Heavy mud flows in Duarte led officials to issue mandatory evacuations below the Fish Fire area Sunday. The city said 180 homes were affected, and the order remained in place until about 2 p.m. Monday.

Only residents with an ID will be allowed past road closures between 2 p.m. and 10 p.m.

Mandatory evacuations were also in place Sunday for Sand Canyon residents impacted by the Sand Fire in Santa Clarita, but those orders were set to be lifted at 10 a.m. Monday. Residents wanting to return to the area need to show a valid ID, according to the Los Angeles County Sheriff's Department.
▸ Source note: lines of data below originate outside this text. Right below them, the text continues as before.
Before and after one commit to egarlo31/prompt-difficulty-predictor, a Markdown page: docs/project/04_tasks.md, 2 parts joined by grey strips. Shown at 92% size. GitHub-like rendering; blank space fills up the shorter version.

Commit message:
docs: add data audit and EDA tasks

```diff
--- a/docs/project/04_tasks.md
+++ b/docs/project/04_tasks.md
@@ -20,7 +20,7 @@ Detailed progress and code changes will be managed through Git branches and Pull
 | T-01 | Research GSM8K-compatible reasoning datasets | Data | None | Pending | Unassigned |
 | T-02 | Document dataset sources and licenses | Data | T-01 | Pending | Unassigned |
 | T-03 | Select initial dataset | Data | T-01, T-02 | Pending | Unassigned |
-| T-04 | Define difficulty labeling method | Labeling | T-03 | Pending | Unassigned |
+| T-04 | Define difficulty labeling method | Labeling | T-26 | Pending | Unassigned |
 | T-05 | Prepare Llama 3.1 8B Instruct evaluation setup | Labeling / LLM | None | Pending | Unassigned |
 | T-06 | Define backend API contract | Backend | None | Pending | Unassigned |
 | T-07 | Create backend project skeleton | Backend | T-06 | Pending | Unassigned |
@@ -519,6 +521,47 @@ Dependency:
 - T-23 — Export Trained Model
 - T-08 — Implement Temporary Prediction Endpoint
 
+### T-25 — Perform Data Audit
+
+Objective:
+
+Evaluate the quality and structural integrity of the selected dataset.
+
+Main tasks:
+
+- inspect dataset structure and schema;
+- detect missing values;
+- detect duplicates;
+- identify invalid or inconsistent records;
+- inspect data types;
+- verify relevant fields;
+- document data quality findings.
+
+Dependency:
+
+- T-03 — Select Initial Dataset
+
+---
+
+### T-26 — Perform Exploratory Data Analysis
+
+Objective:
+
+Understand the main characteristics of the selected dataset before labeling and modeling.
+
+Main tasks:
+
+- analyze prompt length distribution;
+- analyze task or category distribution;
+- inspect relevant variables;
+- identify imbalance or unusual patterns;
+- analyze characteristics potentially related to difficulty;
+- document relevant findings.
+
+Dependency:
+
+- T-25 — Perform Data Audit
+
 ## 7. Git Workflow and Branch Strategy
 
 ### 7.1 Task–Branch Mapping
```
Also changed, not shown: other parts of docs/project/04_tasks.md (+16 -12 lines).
A mud and rock slide forced the closure of Topanga Canyon Boulevard near Old Topanga Canyon Road. Caltrans officials tweeted out an image of a large boulder that was blocking the road Sunday.

Sunday’s storm broke an all-time record for rainfall in one day in Long Beach.

Camarillo and LAX also broke daily records Sunday for rainfall on Jan. 22, according to the weather service.

The rainfall flooded several city streets, including one in East Long Beach where a kayaker was recorded paddling through an intersection. Twitter user Kristina Rodgers shared video of the event with KTLA.

The cold temperatures associated with Monday’s storm are expected to drop snow levels to about 4,000 feet.

Snow may also fall on the Grapevine, possibly resulting in a closure of the 5 Freeway near the Tejon Pass, according to the weather service.

High surf is also being generated by the recent storms. The increased waves are expected to impact Southern California’s beaches through Tuesday.

In Long Beach, all coastal beaches were closed due to multiple sewage spills in the region that resulted from the 3.91 inches of rain that fell there Sunday, according to a press release from the city. Officials said beaches would open after testing results indicate the water is safe for swimming, but did not provide an exact date. Colorado Lagoon, Mother’s Beach and Alamitos Bay remain under a closure order issued Friday.

In Redondo Beach, video showed a large wave knocking people over who ventured out toward the break wall. No injuries were reported.

Forecasters are calling for the rain to exit Southern California Tuesday, leaving mostly clear skies by midweek.